TASK REQUIREMENTS = Using the records below, repeat exactly the lines from the one holding "initial ablation study experiment" through the one holding "-6,13 +7,11 @@", both ends included, and no others.

Top of EXERCISE MATERIAL

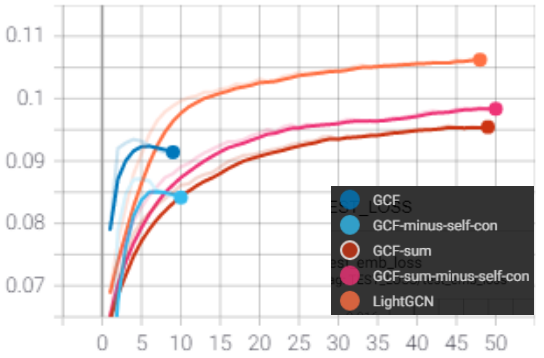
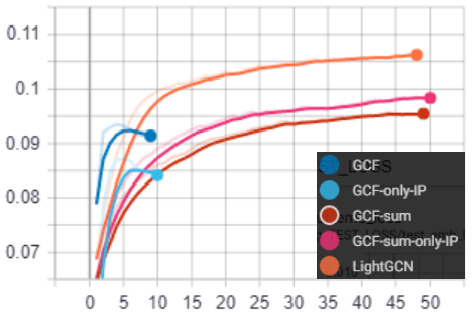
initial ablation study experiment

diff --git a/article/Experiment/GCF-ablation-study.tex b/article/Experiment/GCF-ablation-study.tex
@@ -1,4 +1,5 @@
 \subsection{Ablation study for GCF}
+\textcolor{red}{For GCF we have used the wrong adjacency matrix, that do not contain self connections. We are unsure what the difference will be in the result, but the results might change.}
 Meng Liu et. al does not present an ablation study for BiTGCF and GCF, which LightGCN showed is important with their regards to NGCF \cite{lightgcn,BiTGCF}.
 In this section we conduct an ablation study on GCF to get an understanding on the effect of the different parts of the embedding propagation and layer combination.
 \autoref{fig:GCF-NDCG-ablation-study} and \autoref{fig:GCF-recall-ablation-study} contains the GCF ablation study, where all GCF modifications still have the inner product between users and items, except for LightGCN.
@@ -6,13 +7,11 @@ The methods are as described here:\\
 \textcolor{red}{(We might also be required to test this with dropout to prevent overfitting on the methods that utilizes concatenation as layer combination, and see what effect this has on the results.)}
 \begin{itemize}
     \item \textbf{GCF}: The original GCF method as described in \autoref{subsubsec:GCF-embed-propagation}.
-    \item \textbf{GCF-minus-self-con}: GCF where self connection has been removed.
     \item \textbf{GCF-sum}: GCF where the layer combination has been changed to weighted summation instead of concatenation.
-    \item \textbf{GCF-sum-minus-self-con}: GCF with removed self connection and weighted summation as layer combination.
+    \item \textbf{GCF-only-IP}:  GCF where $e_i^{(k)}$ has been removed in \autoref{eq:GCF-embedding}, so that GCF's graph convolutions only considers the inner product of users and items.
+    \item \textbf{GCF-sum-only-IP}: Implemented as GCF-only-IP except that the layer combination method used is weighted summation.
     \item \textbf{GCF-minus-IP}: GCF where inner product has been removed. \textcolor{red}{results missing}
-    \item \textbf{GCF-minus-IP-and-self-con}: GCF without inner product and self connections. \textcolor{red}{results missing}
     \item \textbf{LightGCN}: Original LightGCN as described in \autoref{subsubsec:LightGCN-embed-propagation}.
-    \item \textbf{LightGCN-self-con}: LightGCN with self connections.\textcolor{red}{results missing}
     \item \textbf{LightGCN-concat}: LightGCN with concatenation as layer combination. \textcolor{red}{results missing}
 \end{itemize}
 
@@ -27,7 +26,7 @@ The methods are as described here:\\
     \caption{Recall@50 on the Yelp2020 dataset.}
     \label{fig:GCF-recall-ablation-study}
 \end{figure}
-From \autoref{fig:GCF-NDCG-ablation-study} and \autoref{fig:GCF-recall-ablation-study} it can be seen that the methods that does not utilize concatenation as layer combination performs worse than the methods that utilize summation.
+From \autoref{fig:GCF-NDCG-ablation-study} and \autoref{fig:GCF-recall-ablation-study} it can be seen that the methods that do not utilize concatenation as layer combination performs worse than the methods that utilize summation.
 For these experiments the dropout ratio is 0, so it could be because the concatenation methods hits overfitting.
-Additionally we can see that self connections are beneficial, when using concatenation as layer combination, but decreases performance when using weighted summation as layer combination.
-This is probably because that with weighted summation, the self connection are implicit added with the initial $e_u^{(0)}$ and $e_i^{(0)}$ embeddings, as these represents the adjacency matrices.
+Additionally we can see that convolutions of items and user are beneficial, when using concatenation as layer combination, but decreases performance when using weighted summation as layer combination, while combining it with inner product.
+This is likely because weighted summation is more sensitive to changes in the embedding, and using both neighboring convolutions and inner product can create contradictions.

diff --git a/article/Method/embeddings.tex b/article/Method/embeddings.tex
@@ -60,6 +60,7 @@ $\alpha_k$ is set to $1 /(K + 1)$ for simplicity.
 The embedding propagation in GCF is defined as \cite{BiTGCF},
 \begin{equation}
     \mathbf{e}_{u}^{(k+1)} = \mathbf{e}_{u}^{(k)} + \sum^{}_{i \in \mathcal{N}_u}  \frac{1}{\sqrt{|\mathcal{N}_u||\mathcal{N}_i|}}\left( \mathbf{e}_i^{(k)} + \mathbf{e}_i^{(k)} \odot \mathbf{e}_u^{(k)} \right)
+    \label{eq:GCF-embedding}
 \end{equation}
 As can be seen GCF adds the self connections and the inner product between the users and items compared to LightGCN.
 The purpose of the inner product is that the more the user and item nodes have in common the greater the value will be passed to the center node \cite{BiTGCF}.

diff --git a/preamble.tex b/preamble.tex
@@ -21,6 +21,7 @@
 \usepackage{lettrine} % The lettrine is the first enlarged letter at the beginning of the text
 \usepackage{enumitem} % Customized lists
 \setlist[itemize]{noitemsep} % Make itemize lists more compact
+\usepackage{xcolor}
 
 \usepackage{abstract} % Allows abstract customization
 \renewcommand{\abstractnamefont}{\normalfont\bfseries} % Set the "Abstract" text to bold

Bottom of EXERCISE MATERIAL
Top of EXERCISE MATERIAL

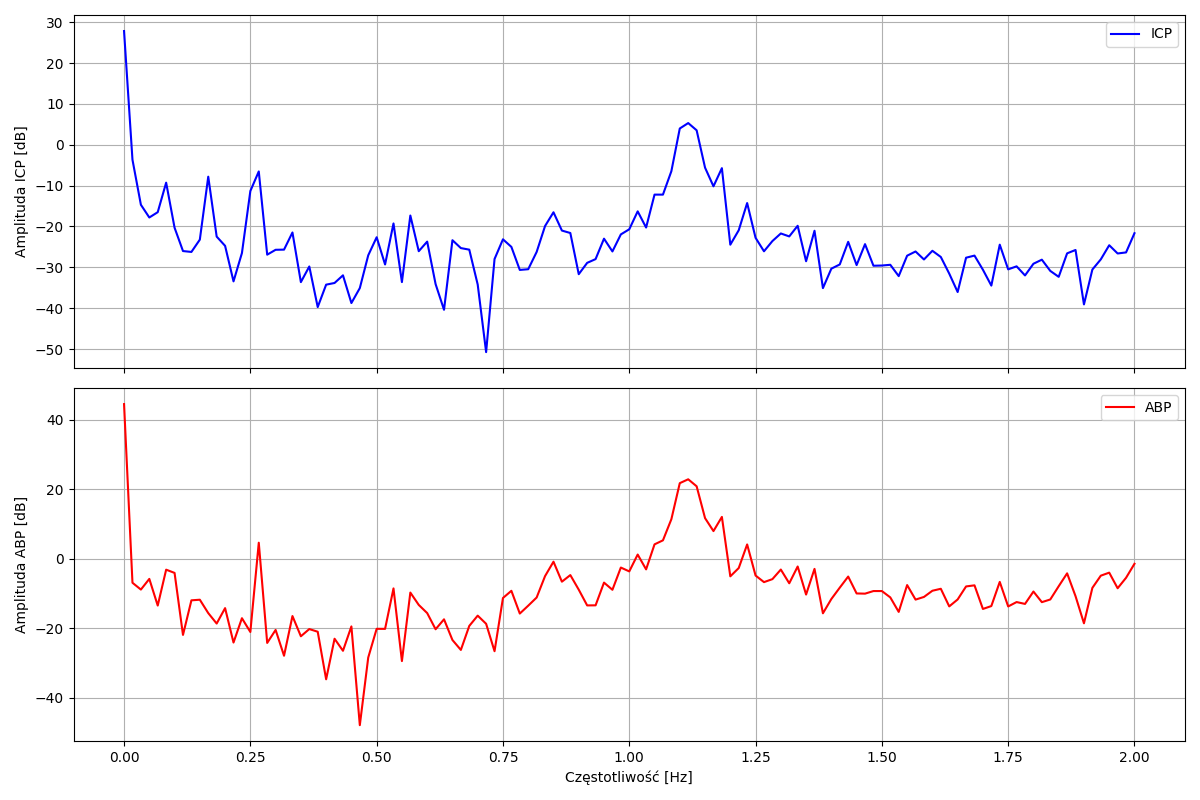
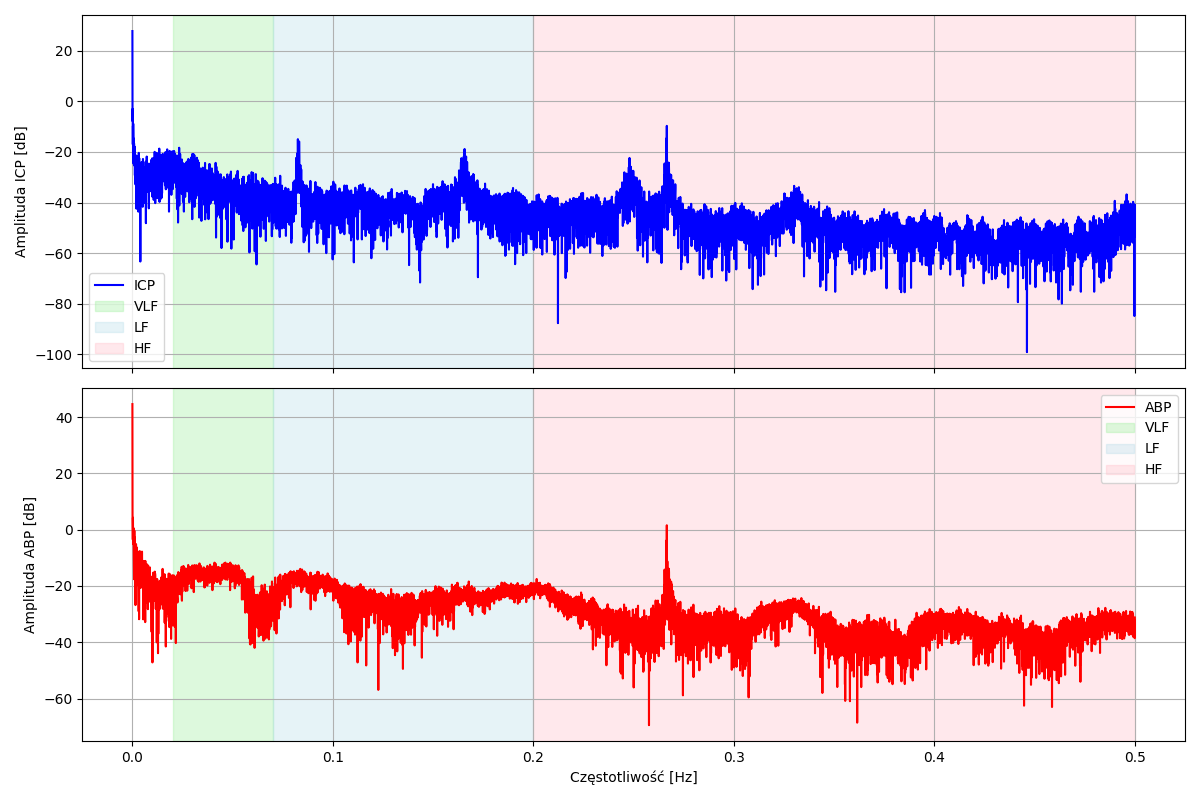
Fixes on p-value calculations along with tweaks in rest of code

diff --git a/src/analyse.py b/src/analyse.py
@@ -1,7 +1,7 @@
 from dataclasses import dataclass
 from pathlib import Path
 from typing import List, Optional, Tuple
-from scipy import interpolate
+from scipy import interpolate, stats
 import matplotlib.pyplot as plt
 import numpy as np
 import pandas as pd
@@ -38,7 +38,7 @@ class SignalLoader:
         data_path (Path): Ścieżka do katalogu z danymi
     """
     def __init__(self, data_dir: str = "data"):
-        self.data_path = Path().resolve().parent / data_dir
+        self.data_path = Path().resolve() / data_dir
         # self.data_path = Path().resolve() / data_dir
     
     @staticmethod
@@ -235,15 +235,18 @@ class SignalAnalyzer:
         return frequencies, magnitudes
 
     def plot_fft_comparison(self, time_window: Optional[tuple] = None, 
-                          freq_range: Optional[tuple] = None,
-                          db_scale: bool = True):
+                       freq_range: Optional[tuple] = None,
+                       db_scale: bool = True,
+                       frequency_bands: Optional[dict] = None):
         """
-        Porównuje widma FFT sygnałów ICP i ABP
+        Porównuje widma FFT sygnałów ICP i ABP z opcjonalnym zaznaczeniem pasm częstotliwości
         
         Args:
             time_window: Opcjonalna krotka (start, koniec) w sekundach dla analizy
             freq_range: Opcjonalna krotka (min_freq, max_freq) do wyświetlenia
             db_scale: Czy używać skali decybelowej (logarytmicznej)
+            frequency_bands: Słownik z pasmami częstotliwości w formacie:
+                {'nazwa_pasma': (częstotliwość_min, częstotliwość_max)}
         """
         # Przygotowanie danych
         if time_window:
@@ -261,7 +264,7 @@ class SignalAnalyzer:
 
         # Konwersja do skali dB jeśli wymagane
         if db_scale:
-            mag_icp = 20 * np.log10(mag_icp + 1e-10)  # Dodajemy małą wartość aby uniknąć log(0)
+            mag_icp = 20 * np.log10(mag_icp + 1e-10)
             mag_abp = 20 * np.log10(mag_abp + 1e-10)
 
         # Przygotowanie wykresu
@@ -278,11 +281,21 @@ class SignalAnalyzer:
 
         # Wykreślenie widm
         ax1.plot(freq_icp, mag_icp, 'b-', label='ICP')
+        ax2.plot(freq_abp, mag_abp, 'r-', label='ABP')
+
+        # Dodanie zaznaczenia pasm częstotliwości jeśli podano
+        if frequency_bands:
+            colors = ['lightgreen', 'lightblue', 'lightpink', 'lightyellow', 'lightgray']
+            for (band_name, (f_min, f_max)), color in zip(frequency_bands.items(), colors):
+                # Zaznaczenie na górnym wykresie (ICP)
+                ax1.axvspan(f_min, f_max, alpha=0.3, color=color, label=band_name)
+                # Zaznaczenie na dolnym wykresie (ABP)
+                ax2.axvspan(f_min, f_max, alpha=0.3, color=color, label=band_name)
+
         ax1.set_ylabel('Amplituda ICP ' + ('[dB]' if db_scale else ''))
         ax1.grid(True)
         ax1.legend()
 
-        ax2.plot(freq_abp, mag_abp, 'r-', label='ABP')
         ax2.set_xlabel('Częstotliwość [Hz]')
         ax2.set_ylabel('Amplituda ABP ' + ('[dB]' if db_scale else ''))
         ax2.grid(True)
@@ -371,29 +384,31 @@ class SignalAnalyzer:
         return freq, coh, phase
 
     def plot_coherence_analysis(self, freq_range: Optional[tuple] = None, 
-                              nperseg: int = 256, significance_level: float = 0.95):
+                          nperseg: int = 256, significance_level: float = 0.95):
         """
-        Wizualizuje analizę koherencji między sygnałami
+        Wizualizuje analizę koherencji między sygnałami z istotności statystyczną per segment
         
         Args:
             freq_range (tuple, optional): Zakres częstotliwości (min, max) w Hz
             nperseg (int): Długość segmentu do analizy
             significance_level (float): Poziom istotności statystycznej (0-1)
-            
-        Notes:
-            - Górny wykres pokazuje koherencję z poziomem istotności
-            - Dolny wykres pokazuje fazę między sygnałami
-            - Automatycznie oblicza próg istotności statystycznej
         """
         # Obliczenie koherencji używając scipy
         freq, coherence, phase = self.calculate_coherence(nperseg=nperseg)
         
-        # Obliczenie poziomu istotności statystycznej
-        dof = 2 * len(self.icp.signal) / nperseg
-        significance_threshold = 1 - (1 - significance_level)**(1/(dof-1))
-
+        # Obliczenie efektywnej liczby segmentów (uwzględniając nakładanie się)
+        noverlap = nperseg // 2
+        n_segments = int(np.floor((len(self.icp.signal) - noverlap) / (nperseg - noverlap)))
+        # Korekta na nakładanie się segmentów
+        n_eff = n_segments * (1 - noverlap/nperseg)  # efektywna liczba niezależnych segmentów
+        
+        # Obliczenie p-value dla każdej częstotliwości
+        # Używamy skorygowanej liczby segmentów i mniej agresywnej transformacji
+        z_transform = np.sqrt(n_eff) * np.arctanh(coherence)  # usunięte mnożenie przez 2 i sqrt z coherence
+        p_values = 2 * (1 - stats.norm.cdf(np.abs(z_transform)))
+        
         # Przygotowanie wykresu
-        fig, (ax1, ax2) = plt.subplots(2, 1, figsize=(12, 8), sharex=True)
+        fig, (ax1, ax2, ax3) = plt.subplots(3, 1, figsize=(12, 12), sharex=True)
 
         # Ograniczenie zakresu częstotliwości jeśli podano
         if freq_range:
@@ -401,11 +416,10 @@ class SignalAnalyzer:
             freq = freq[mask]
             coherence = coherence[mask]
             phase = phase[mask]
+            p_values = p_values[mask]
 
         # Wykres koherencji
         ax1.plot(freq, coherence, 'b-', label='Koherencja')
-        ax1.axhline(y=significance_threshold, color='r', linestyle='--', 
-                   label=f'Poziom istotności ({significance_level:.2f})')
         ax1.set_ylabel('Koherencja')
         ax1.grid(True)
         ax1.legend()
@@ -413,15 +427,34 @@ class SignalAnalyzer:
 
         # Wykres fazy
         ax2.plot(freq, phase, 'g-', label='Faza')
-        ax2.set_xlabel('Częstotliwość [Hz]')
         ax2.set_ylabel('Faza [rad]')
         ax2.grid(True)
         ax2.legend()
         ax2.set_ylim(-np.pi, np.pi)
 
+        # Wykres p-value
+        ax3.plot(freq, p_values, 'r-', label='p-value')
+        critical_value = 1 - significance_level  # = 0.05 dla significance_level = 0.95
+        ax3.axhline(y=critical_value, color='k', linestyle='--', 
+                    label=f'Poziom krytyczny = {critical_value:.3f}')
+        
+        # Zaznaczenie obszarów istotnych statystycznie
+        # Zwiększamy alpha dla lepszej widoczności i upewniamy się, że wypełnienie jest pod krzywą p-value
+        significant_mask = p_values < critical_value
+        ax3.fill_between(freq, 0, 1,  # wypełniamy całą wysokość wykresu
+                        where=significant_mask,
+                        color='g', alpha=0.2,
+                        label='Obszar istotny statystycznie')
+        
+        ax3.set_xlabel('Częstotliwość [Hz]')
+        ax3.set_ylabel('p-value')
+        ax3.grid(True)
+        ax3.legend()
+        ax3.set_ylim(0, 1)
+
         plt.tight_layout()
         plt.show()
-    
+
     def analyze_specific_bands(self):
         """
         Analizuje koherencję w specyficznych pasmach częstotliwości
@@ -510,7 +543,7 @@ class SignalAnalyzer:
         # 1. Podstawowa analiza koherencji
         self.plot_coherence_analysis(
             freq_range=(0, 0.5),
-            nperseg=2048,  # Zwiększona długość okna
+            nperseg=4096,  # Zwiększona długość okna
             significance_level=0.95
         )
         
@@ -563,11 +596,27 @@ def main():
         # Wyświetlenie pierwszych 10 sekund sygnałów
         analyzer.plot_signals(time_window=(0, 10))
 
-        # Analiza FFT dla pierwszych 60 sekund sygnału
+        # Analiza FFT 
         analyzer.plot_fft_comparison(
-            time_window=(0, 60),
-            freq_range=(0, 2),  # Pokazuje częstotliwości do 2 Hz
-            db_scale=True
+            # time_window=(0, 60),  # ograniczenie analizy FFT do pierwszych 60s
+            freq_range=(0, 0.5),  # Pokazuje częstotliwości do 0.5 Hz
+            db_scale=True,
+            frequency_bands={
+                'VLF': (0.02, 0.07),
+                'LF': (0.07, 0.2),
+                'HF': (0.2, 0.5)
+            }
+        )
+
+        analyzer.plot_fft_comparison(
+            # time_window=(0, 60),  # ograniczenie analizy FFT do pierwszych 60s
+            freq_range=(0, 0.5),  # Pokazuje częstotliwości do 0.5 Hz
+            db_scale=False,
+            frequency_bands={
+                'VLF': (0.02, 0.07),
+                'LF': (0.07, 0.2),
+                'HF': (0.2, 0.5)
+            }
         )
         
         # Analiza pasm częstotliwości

Bottom of EXERCISE MATERIAL

WRITTEN ANSWER =
initial ablation study experiment

diff --git a/article/Experiment/GCF-ablation-study.tex b/article/Experiment/GCF-ablation-study.tex
@@ -1,4 +1,5 @@
 \subsection{Ablation study for GCF}
+\textcolor{red}{For GCF we have used the wrong adjacency matrix, that do not contain self connections. We are unsure what the difference will be in the result, but the results might change.}
 Meng Liu et. al does not present an ablation study for BiTGCF and GCF, which LightGCN showed is important with their regards to NGCF \cite{lightgcn,BiTGCF}.
 In this section we conduct an ablation study on GCF to get an understanding on the effect of the different parts of the embedding propagation and layer combination.
 \autoref{fig:GCF-NDCG-ablation-study} and \autoref{fig:GCF-recall-ablation-study} contains the GCF ablation study, where all GCF modifications still have the inner product between users and items, except for LightGCN.
@@ -6,13 +7,11 @@ The methods are as described here:\\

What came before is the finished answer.